It’s certainly true that exiting the eurozone creates problems that a country would not have if it had not entered the eurozone in the first place. But I’m not sure I buy the argument that Greece et al would still be competitive if it still had the drachma. Greek competitiveness has surely been hindered by successive Greek governments throwing borrowed money at their people rather than reforming their economy, and that would have happened inside or out. It’s the weirdness of the pro-devaluation argument that I struggle with: its supporters say that internal devaluation within the euro, that is, cutting labour costs, etc, hurts the poor. That can be true. But devaluation increases imported inflation which makes fuel and imported food and consumer goods more expensive which also hurts the poor. You cannot get away from actual economic reforms, and at least within the eurozone you have the benefit of currency stability. Selling devaluation as a pain free solution is a three card trick.
As for the cheap credit argument: Would Spain and Ireland not have had property bubbles if they had kept the punt and peseta? It is certainly arguable that Irish lending institutions would not have had as much access to cheap funds to lend out, but don’t forget that both countries were seen as attractive places to invest, and in the modern global economy that attracts capital. Ireland had a growing economy, a strong pro-business environment, a well-educated workforce and membership of the single European market. We should also not forget that the amount of money flooding into Ireland, even if it had been a smaller amount, was still going to be lent recklessly by a banking regulation regime that was not as much light touch as a financial version of shadow hand puppets.

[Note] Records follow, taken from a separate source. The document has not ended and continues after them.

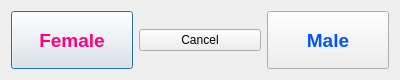
The window that ui/DlgPickPlayerSex.ui (probonopd/QTournament) describes before a commit, drawn with Qt 5.
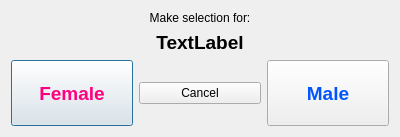
The same window after the commit.

The edit to the form file:
```diff
--- a/ui/DlgPickPlayerSex.ui
+++ b/ui/DlgPickPlayerSex.ui
@@ -7,13 +7,40 @@
     <x>0</x>
     <y>0</y>
     <width>400</width>
-    <height>80</height>
+    <height>137</height>
    </rect>
   </property>
   <property name="windowTitle">
    <string>Pick player sex</string>
   </property>
-  <layout class="QHBoxLayout" name="horizontalLayout_2">
+  <layout class="QVBoxLayout" name="verticalLayout_3">
+   <item>
+    <widget class="QLabel" name="lblHeadline">
+     <property name="text">
+      <string>Make selection for:</string>
+     </property>
+     <property name="alignment">
+      <set>Qt::AlignCenter</set>
+     </property>
+    </widget>
+   </item>
+   <item>
+    <widget class="QLabel" name="lblName">
+     <property name="font">
+      <font>
+       <pointsize>14</pointsize>
+       <weight>75</weight>
+       <bold>true</bold>
+      </font>
+     </property>
+     <property name="text">
+      <string>TextLabel</string>
+     </property>
+     <property name="alignment">
+      <set>Qt::AlignCenter</set>
+     </property>
+    </widget>
+   </item>
    <item>
     <layout class="QHBoxLayout" name="horizontalLayout">
      <item>
```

Finally, don’t forget that Ireland had been a public spending nutcase OUTSIDE of EMU, and became a good boy once bound by the Maastricht criteria. EMU forced Irish leaders to obey borrowing rules that they would have struggled to create domestically.
Of course, the big question is what would have happened in a Europe where countries like Greece over borrowed but without EMU. Would we still be baling out Greece if there was no euro? That depends as to how integrated the banking system would have become. Is there reason to believe that the non-existence of a single European currency would have made cross border contamination less likely? That’s the big question to which I don’t know the answer, but it does raise another question: Did the problems of banks in other (non-European) currency zones have any effect on us? Is this a problem of EMU, or the intricate integration of the global banking system? Is the problem that we are trying to apply national solutions to what is essentially a European banking system?